What is albendazole?
Albendazole is an anti-parasitic prescription medicine approved by the U.S. Food and Drug Administration (FDA) for the treatment of two parasitic infections: neurocysticercosis and hydatid disease.
Albendazole can also be used “off-label” to treat opportunistic infections of HIV infection.
- “Off-label” use refers to use of an FDA-approved medicine in a manner different from that described on the medicine label. Good medical practice and the best interests of a patient sometimes require that a medicine be used “off-label.”
- An opportunistic infection is an infection that occurs more frequently or is more severe in people with weakened immune systems—such as those infected with HIV—than in people with healthy immune systems.
What HIV-related opportunistic infections is albendazole used for?
The Guidelines for the Prevention and Treatment of Opportunistic Infections in HIV-Infected Adults and Adolescents, prepared by the Centers for Disease Control and Prevention (CDC), the National Institutes of Health (NIH), and the HIV Medicine Association of the Infectious Diseases Society of America (IDSA-HIVMA), includes recommendations on the “off-label” HIV-related uses of albendazole to treat:
- Microsporidiosis, including disseminated infection and intestinal infection caused by certain types of microsporidia.
- Microsporidiosis, to clear infection from the body (systemically) during ocular infection.
The above list may not include all of the HIV-related uses of albendazole recommended in the Guidelines for the Prevention and Treatment of Opportunistic Infections in HIV-Infected Adults and Adolescents.
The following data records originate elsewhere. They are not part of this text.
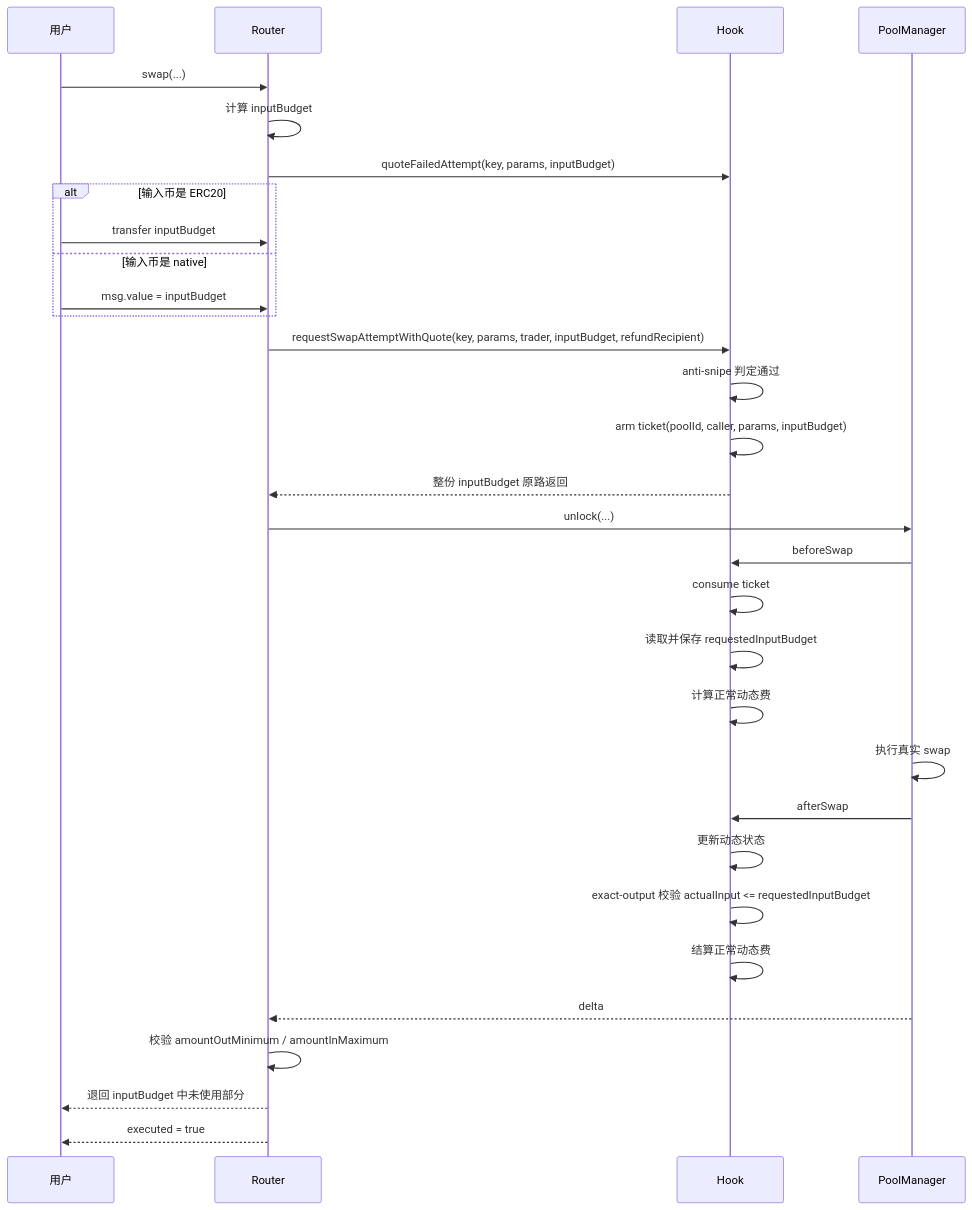
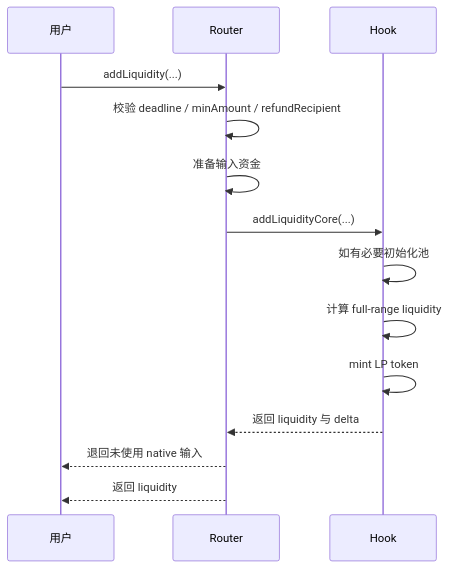
One commit to OutrunBuild/MemeverseV2 changed the fifth of 7 diagrams in docs/memeverse-swap/memeverse-swap-flow.md. Above: the diagram before and after it, drawn with Mermaid. The commit also changed other lines of this file and 23 other files, not shown here.

````diff
--- a/docs/memeverse-swap/memeverse-swap-flow.md
+++ b/docs/memeverse-swap/memeverse-swap-flow.md
@@ -128,38 +104,17 @@
 ```mermaid
 sequenceDiagram
     participant U as 用户
     participant R as Router
     participant H as Hook
-    participant PM as PoolManager
 
-    U->>R: swap(...)
-    R->>R: 计算 inputBudget
-    R->>H: quoteFailedAttempt(key, params, inputBudget)
-
-    alt 输入币是 ERC20
-        U->>R: transfer inputBudget
-    else 输入币是 native
-        U->>R: msg.value = inputBudget
-    end
-
-    R->>H: requestSwapAttemptWithQuote(key, params, trader, inputBudget, refundRecipient)
-    H->>H: anti-snipe 判定通过
-    H->>H: arm ticket(poolId, caller, params, inputBudget)
-    H-->>R: 整份 inputBudget 原路返回
-
-    R->>PM: unlock(...)
-    PM->>H: beforeSwap
-    H->>H: consume ticket
-    H->>H: 读取并保存 requestedInputBudget
-    H->>H: 计算正常动态费
-    PM->>PM: 执行真实 swap
-    PM->>H: afterSwap
-    H->>H: 更新动态状态
-    H->>H: exact-output 校验 actualInput <= requestedInputBudget
-    H->>H: 结算正常动态费
-
-    PM-->>R: delta
-    R->>R: 校验 amountOutMinimum / amountInMaximum
-    R-->>U: 退回 inputBudget 中未使用部分
-    R-->>U: executed = true
+    U->>R: addLiquidity(...)
+    R->>R: 校验 deadline / minAmount / refundRecipient
+    R->>R: 准备输入资金
+    R->>H: addLiquidityCore(...)
+    H->>H: 如有必要初始化池
+    H->>H: 计算 full-range liquidity
+    H->>H: mint LP token
+    H-->>R: 返回 liquidity 与 delta
+    R-->>U: 退回未使用 native 输入
+    R-->>U: 返回 liquidity
 ```
````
Some recommended uses, such as uses in certain rare circumstances, may have been omitted.
What should I tell my health care provider before taking albendazole?
Before taking albendazole, tell your health care provider:
- If you are allergic to albendazole or any other medicines.
- About any medical conditions you have or have had, for example, diabetes or liver problems.
- About anything that could affect your ability to take medicines, such as difficulty swallowing or remembering to take pills.
- If you are pregnant or plan to become pregnant. Albendazole may cause harm to an unborn baby. Women should not begin treatment with albendazole until after a negative pregnancy test. Women should not become pregnant while on albendazole or within 1 month of completing treatment. Talk to your health care provider about possible risks with taking albendazole when pregnant.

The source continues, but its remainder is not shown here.